Craig Murto: Wishes for the new year
As we head into 2018, I wish the best for the motorsports community, locally, regionally, and nationally.
For all the local tracks, I wish good weather, large car counts, and packed grandstands. Have a profitable year. Don’t overcharge at your front gate or back gate, and don’t charge too much for concessions.
And most of all, work together. Work with other regional promoters of your type of racing so as not to schedule on top of each other. If two dirt tracks in the same region hold big-money Super Late Model events on the same night, somebody — if not both tracks — will lose. The same goes for paved tracks; don’t step on each other.
And I wish local and regional tracks would get on board with common rules. If I own a racecar, I want to be able to race on more than one track. When promoters have rules specific to their track, it can hurt car counts. After all, I’m not going to buy a boat if I’m limited to operating it in one body of water; so why would I buy a racecar I can only race at one track?
For all the racers out there, I wish success, and very little bent sheet metal. Bring your car or motorcycle (and yourself) home each week in one piece, and bring home some trophies. But most of all have fun and enjoy the people who help you along the way. Let them know you appreciate them.
For all the touring series out there, I wish you all success in 2018. I hope you have good car counts and bring the fans to the track. If on TV or offering pay-per-view Internet broadcasts, I hope your ratings are high.
Hopefully, like the tracks must do with their weekly events, racing series will be careful about competing against each other. With a finite number of cars or fans in particular regions, it can be difficult if the series don’t work together. There’s room in this sport for all of you if you manage your schedules properly. Scheduling against each other doesn’t help anybody. Let’s all thrive in 2018.
For all the racing businesses out there, I wish you prosperity and abundance. If you’re doing well, that means the sport’s doing well. And we all want to see the sport do well.
For you fans out there, I hope you’ll embrace new experiences in 2018. Visit tracks you have yet to visit, and attend different types of motorsport events than you’re used to attending. Go to South Boston for a Pro All Stars Series Super Late Model race, or go to Lincoln Speedway in Pennsylvania for a Sprint Car show. Go to Summit Point, West Virginia, for a Sports Car Club of America road race. Go to Shenandoah Speedway to see the Virginia Sprint Series on pavement. Make it a point to have new and exciting motorsport adventures in 2018.
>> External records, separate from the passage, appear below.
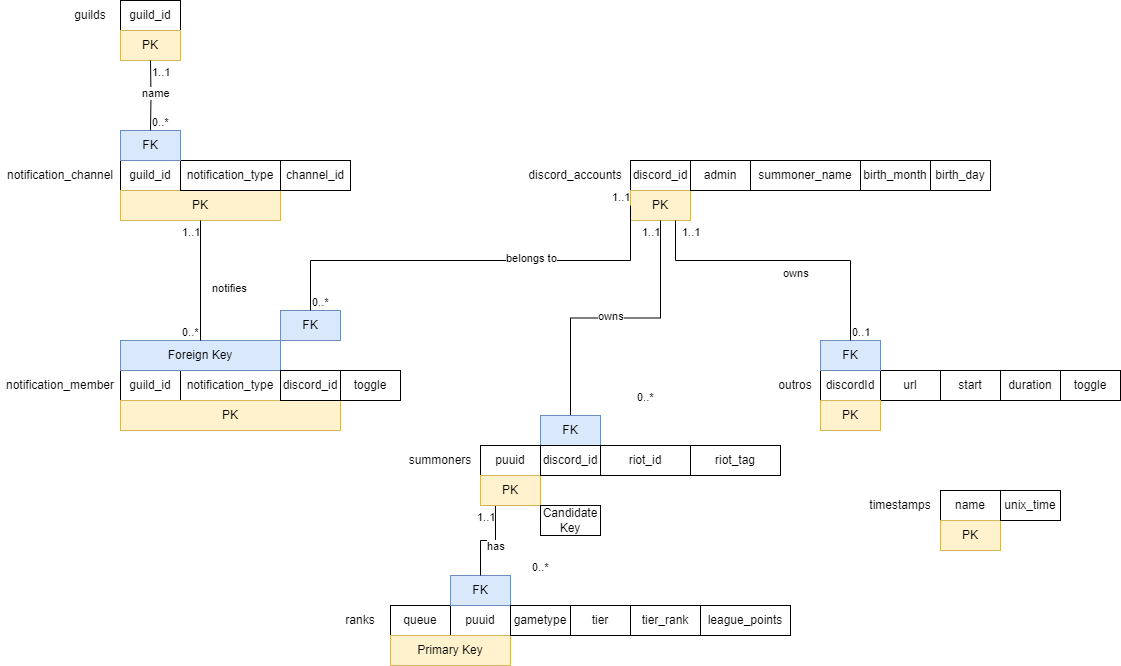
This is documentation/Relational Database Structure.drawio.png from nathan-lai-engineering/discord-bot, a draw.io export, as it was before one commit. Source tidied: cells renumbered, new cells last; positions are measured from the earlier drawing's top-left corner, leaving out a move shared by most shapes.
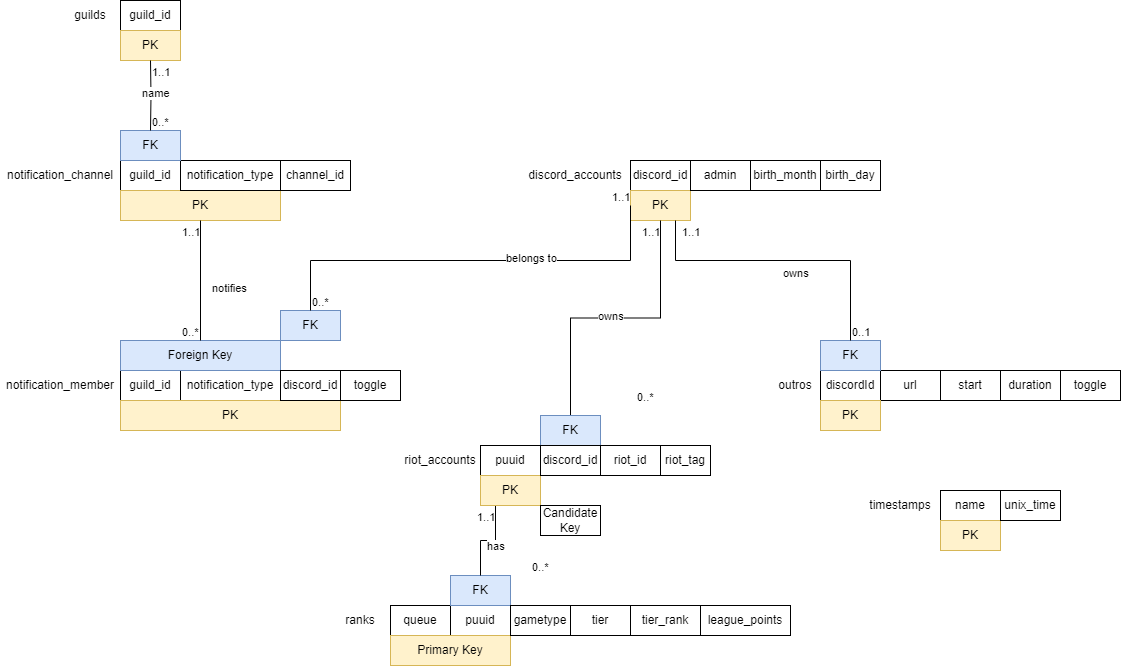
After the change.

The edit, as a diff of the source:
```diff
@@ -50,11 +50,8 @@
     <mxCell id="17" value="FK" style="text;html=1;strokeColor=#6c8ebf;fillColor=#dae8fc;align=center;verticalAlign=middle;whiteSpace=wrap;rounded=0;" parent="1" vertex="1">
       <mxGeometry x="450" y="575" width="60" height="30" as="geometry" />
     </mxCell>
-    <mxCell id="18" value="summoner_name" style="text;html=1;strokeColor=default;fillColor=none;align=center;verticalAlign=middle;whiteSpace=wrap;rounded=0;" parent="1" vertex="1">
-      <mxGeometry x="750" y="160" width="110" height="30" as="geometry" />
-    </mxCell>
     <mxCell id="19" value="riot_id" style="text;html=1;strokeColor=default;fillColor=none;align=center;verticalAlign=middle;whiteSpace=wrap;rounded=0;" parent="1" vertex="1">
-      <mxGeometry x="600" y="445" width="90" height="30" as="geometry" />
+      <mxGeometry x="600" y="445" width="60" height="30" as="geometry" />
     </mxCell>
     <mxCell id="20" value="discord_id" style="text;html=1;strokeColor=default;fillColor=none;align=center;verticalAlign=middle;whiteSpace=wrap;rounded=0;" parent="1" vertex="1">
       <mxGeometry x="630" y="160" width="60" height="30" as="geometry" />
@@ -200,7 +197,7 @@
     <mxCell id="59" value="PK" style="text;html=1;strokeColor=#d6b656;fillColor=#fff2cc;align=center;verticalAlign=middle;whiteSpace=wrap;rounded=0;" parent="1" vertex="1">
       <mxGeometry x="480" y="475" width="60" height="30" as="geometry" />
     </mxCell>
-    <mxCell id="60" value="summoners" style="text;html=1;strokeColor=none;fillColor=none;align=center;verticalAlign=middle;whiteSpace=wrap;rounded=0;" parent="1" vertex="1">
+    <mxCell id="60" value="riot_accounts" style="text;html=1;strokeColor=none;fillColor=none;align=center;verticalAlign=middle;whiteSpace=wrap;rounded=0;" parent="1" vertex="1">
       <mxGeometry x="400" y="445" width="80" height="30" as="geometry" />
     </mxCell>
     <mxCell id="61" value="FK" style="text;html=1;strokeColor=#6c8ebf;fillColor=#dae8fc;align=center;verticalAlign=middle;whiteSpace=wrap;rounded=0;" parent="1" vertex="1">
@@ -231,13 +228,13 @@
       <mxGeometry x="1000" y="490" width="60" height="30" as="geometry" />
     </mxCell>
     <mxCell id="70" value="birth_month" style="text;html=1;strokeColor=default;fillColor=none;align=center;verticalAlign=middle;whiteSpace=wrap;rounded=0;" parent="1" vertex="1">
-      <mxGeometry x="860" y="160" width="70" height="30" as="geometry" />
+      <mxGeometry x="750" y="160" width="70" height="30" as="geometry" />
     </mxCell>
     <mxCell id="71" value="birth_day" style="text;html=1;strokeColor=default;fillColor=none;align=center;verticalAlign=middle;whiteSpace=wrap;rounded=0;" parent="1" vertex="1">
-      <mxGeometry x="930" y="160" width="60" height="30" as="geometry" />
+      <mxGeometry x="820" y="160" width="60" height="30" as="geometry" />
     </mxCell>
     <mxCell id="72" value="riot_tag" style="text;html=1;strokeColor=default;fillColor=none;align=center;verticalAlign=middle;whiteSpace=wrap;rounded=0;" parent="1" vertex="1">
-      <mxGeometry x="690" y="445" width="90" height="30" as="geometry" />
+      <mxGeometry x="660" y="445" width="50" height="30" as="geometry" />
     </mxCell>
   </root>
 </mxGraphModel>
```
And while you’re at it, keep the negativity to a minimum. My wish is that all those who get on social media and trash various racetracks or racing series simply stop. The content fans have nothing to complain about, but those with issues shout the loudest and attack the most on social media.
It’s sad, because if I knew nothing about the sport, I would not think there was anything good about it after reading the gripe sessions on Facebook or Twitter. Trashing racing on social media does nobody any good. I wish that those of you who mostly spew negative negativity would stop in 2018 and instead tell people what’s positive about motorsports.
My wish for the major racing series is that the racing is good and TV ratings are high. Hopefully NASCAR – a victim of the negative people on social media – will have a good season in all divisions. IndyCar, drag racing, and sports car racing will grow, hopefully, and Formula One will have a more competitive season than in 2017; maybe the move to ESPN won’t be too bad after all.
And for all of you, I wish that you find a healthy balance. Motorsports can be all-consuming; it requires a lot in order to be successful as a participant or to keep up with it as a fan. Don’t let the sport make you an absentee family member; take care of those who love you.
Now, let’s go make 2018 the best year of racing ever!
Veteran motorsports columnist Craig Murto is a Linden resident.